SOURCE MATERIAL:
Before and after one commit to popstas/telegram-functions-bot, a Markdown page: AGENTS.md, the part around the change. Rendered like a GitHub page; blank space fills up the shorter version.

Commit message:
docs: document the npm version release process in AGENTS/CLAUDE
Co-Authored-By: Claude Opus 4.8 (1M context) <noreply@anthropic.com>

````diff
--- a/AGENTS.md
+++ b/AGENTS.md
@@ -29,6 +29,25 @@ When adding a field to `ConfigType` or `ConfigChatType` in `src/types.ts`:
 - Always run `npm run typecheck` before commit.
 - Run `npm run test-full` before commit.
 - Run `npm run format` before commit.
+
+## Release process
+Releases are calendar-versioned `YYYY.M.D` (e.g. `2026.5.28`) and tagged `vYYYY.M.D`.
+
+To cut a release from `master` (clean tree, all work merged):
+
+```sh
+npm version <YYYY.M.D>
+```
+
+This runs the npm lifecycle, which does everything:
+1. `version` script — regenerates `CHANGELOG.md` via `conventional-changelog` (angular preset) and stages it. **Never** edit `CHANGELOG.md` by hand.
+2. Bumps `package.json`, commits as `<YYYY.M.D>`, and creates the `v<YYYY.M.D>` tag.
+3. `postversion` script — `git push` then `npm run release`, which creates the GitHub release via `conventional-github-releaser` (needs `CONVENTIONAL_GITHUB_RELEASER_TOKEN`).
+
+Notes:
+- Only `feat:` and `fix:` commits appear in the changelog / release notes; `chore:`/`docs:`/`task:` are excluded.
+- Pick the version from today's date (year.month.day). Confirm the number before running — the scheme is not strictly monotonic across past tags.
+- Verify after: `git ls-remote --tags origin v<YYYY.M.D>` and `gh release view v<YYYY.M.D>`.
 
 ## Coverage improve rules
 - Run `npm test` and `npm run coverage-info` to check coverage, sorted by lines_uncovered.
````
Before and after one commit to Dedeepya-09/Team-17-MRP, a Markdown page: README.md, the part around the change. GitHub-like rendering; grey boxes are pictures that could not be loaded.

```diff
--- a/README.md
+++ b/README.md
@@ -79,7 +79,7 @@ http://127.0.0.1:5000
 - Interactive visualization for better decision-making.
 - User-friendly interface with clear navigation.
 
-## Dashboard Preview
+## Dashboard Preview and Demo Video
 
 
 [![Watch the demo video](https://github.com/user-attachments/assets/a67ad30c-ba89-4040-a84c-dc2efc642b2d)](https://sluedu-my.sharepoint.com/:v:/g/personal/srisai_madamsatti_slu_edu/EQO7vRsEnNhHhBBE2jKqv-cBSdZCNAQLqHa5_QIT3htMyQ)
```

PROBLEM DETAILS:
Where a line in the listing above includes the string "AGENTS", copy that line.

SOLUTION:
Before and after one commit to popstas/telegram-functions-bot, a Markdown page: AGENTS.md, the part around the change. Rendered like a GitHub page; blank space fills up the shorter version.
docs: document the npm version release process in AGENTS/CLAUDE
--- a/AGENTS.md
+++ b/AGENTS.md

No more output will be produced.